There’s no shortage of true crime onscreen these days, but between the corporate egomaniacs, brazen narcissists and scamming sociopaths, it’s a welcome twist to see misbehavior that’s more well-meant mischief than selfish misanthropy. “The Duke” is about a man who lied, cheated and stole, but director Roger Michell and star Jim Broadbent ensure that you’ll walk away thoroughly charmed anyhow.

The story begins in Newcastle, England, in 1961. It’s a quiet time in a quiet place, and Dorothy Bunton (Helen Mirren) wants nothing more than to live a quiet life.

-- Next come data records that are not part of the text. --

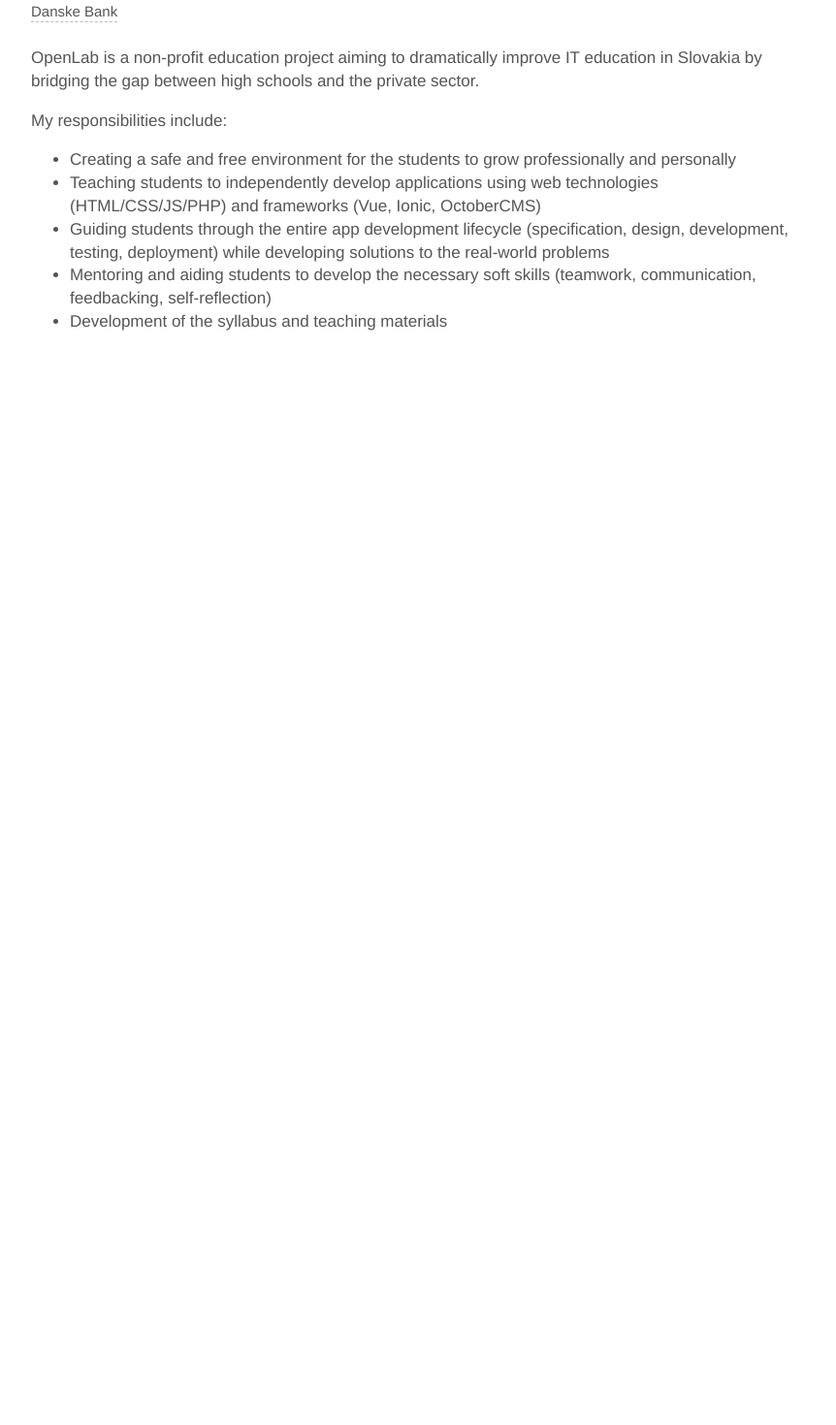
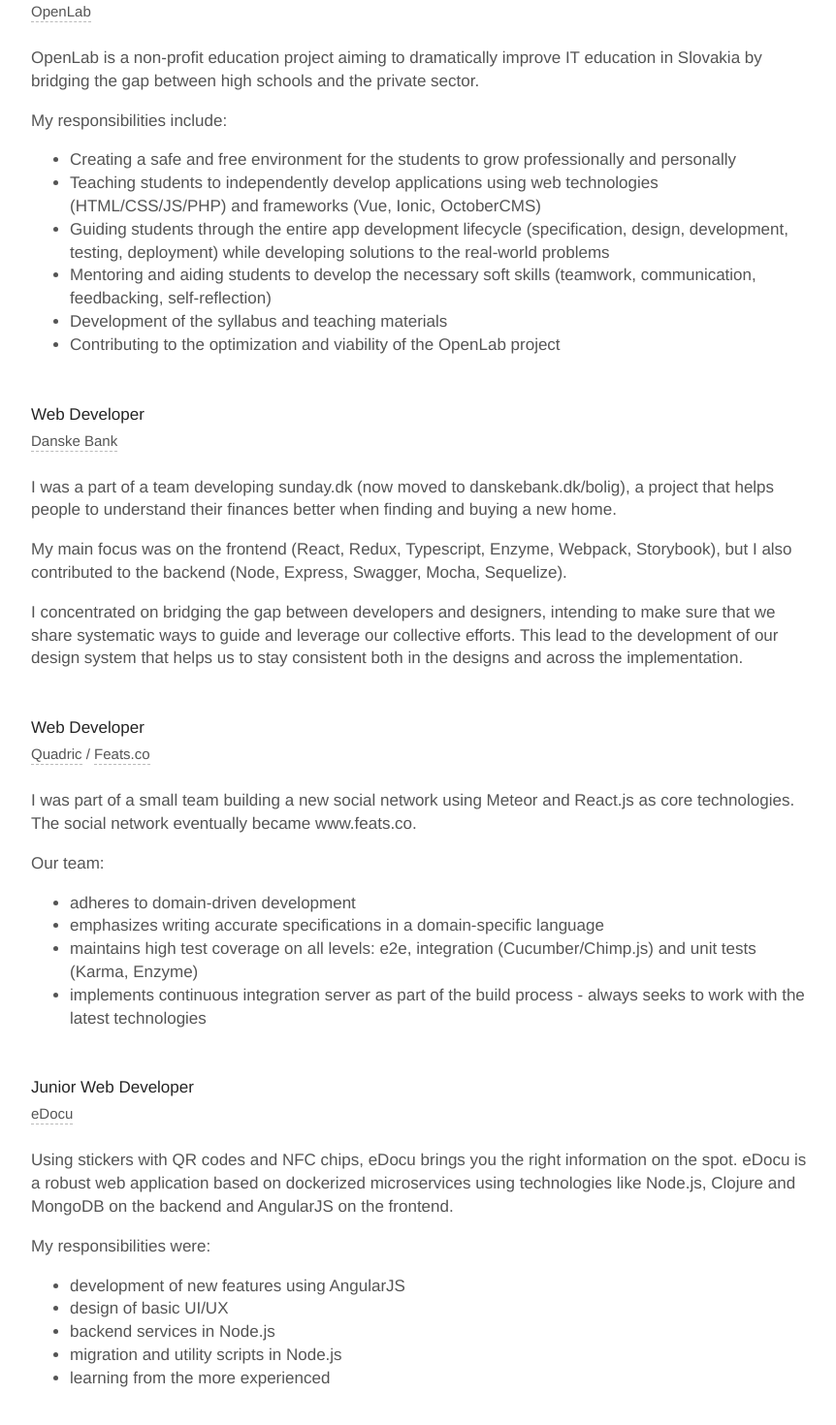
Before and after one commit to wormyy/retzer-dev, a Next.js app: page / in a window 1280 px wide. Shown: the part 744-2214 px from the top of the page at 97% size, without its empty margins (208-1070 px from the left). Before the commit the page ends 1105 px from the top, so only its background shows below. Built offline with nearby package versions, Linux system fonts and the light colour scheme.

Commit message:
Add eDocu

```diff
--- a/pages/index.js
+++ b/pages/index.js
@@ -47,11 +47,12 @@
         </div>
       </div>
 
-      <div className={`${styles.resume}`}>
+      <div>
         <h3>Resume</h3>
-        <h4>Web Developer</h4>
+        <div className={`${styles.resumeItem}`}>
+          <h4>LabMaster / Lecturer</h4>
           <h5>
-          <a href="http://www.danskebank.dk">Danske Bank</a>
+            <a href="http://www.openlab.sk">OpenLab</a>
           </h5>
           <div className={`${styles.resumeText}`}>
             <p>
@@ -66,8 +67,8 @@
                 professionally and personally
               </li>
               <li>
-              Teaching students to independently develop applications using web
-              technologies (HTML/CSS/JS/PHP) and frameworks (Vue, Ionic,
+                Teaching students to independently develop applications using
+                web technologies (HTML/CSS/JS/PHP) and frameworks (Vue, Ionic,
                 OctoberCMS)
               </li>
               <li>
@@ -76,11 +77,93 @@
                 developing solutions to the real-world problems
               </li>
               <li>
-              Mentoring and aiding students to develop the necessary soft skills
-              (teamwork, communication, feedbacking, self-reflection)
+                Mentoring and aiding students to develop the necessary soft
+                skills (teamwork, communication, feedbacking, self-reflection)
               </li>
               <li>Development of the syllabus and teaching materials</li>
+              <li>
+                Contributing to the optimization and viability of the OpenLab
+                project
+              </li>
             </ul>
+          </div>
+        </div>
+        <div className={`${styles.resumeItem}`}>
+          <h4>Web Developer</h4>
+          <h5>
+            <a href="http://www.danskebank.dk">Danske Bank</a>
+          </h5>
+          <div className={`${styles.resumeText}`}>
+            <p>
+              I was a part of a team developing sunday.dk (now moved to
+              danskebank.dk/bolig), a project that helps people to understand
+              their finances better when finding and buying a new home.
+            </p>
+            <p>
+              My main focus was on the frontend (React, Redux, Typescript,
+              Enzyme, Webpack, Storybook), but I also contributed to the backend
+              (Node, Express, Swagger, Mocha, Sequelize).
+            </p>
+            <p>
+              I concentrated on bridging the gap between developers and
+              designers, intending to make sure that we share systematic ways to
+              guide and leverage our collective efforts. This lead to the
+              development of our design system that helps us to stay consistent
+              both in the designs and across the implementation.
+            </p>
+          </div>
+        </div>
+        <div className={`${styles.resumeItem}`}>
+          <h4>Web Developer</h4>
+          <h5>
+            <a href="http://www.quadric.net">Quadric</a> /{" "}
+            <a href="http://www.feats.co">Feats.co</a>
+          </h5>
+          <div className={`${styles.resumeText}`}>
+            <p>
+              I was part of a small team building a new social network using
+              Meteor and React.js as core technologies. The social network
+              eventually became www.feats.co.
+            </p>
+            <p>Our team:</p>
+            <ul>
+              <li>adheres to domain-driven development</li>
+              <li>
+                emphasizes writing accurate specifications in a domain-specific
+                language
+              </li>
+              <li>
+                maintains high test coverage on all levels: e2e, integration
+                (Cucumber/Chimp.js) and unit tests (Karma, Enzyme)
+              </li>
+              <li>
+                implements continuous integration server as part of the build
+                process - always seeks to work with the latest technologies
+              </li>
+            </ul>
+          </div>
+        </div>
+        <div className={`${styles.resumeItem}`}>
+          <h4>Junior Web Developer</h4>
+          <h5>
+            <a href="http://www.edocu.com">eDocu</a>
+          </h5>
+          <div className={`${styles.resumeText}`}>
+            <p>
+              Using stickers with QR codes and NFC chips, eDocu brings you the
+              right information on the spot. eDocu is a robust web application
+              based on dockerized microservices using technologies like Node.js,
+              Clojure and MongoDB on the backend and AngularJS on the frontend.
+            </p>
+            <p>My responsibilities were:</p>
+            <ul>
+              <li>development of new features using AngularJS</li>
+              <li>design of basic UI/UX</li>
+              <li>backend services in Node.js</li>
+              <li>migration and utility scripts in Node.js</li>
+              <li>learning from the more experienced</li>
+            </ul>
+          </div>
         </div>
       </div>
     </div>
```
Lines whose indentation alone changed are shown as unchanged.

Her husband Kempton (Broadbent), however, has other plans. He’s not great at holding down a job or keeping up the house; she supports them by cleaning other people’s homes during the day, and their own at night. But Kempton, ever a friend to the underdog, does have a terrific talent for rabble-rousing. His current cause is the BBC television tax, which he feels is outrageously unfair to limited-income pensioners, or retirees, like himself.

After failing to gain much notice by sitting on rainy street corners with his loyal son (Fionn Whitehead, “Dunkirk”) and a couple of protest signs, a news story catches his eye: The British government has recently paid £140,000 to reclaim a Goya painting of the Duke of Wellington from the United States, as a symbol of national pride and patriotism. For Kempton, though, this expense — which, he notes, could have helped so many impoverished citizens — is an insult to ordinary Britons.

Obviously, the only thing to do is to steal the painting, hold it for ransom, and use the money to pay as many tax bills for as many pensioners as possible. What is also obvious, at least to us, is that Kempton cannot so much as make himself a cup of tea, let alone plan an elaborate heist.

Happily, Michell is more interested in the grifter than the grift. And Broadbent, expanding luxuriously into his ideal leading role, is absolutely delightful. What’s more, Michell and co-writers Richard Bean and Clive Coleman realize how lucky they are to have Mirren playing Kempton’s wife. Where most screenplays might have pushed Mrs. Bunton into the background, Mirren has room to create a fully realized and unexpectedly complex character.

The filmmakers have taken some liberties with the true story (a half-hearted sketch of a villainous girlfriend feels unnecessarily lazy), but they’ve made the most of documented experience, too. Kempton’s court scenes (in which he’s defended by an underused Matthew Goode) are funny and charming and based on the actual havoc Bunton created as a fleeting folk hero.

This sense of fun is structural as well, with George Fenton’s jazzy score keeping the mood lighthearted even when serious issues come up. Mike Eley’s warm cinematography and Kristina Hetherington’s clever editing are also well-conceived, incorporating archival imagery that’s so effective, we could have used more of it.

Michell, who died last year and remains best known for “Notting Hill,” treats his final narrative film as its own sort of romance, having clearly fallen for these overlooked and underappreciated people himself. As a result, what could so easily be a calculated crowd-pleaser evolves from an entertaining caper into a genuinely moving love story. (In more ways than one, though surprises will remain unspoiled.)

Too many heartwarming comedies, especially those with mature leads, eventually expose themselves as cynical contrivances. The same could be said for some of the based-in-truth dramas that have started to feel inexorably churned out. In its affable sincerity, “The Duke” is both their opposite and their antidote, a feel-good entertainment for feel-bad times.

“The Duke” opens Friday in New York City and Los Angeles.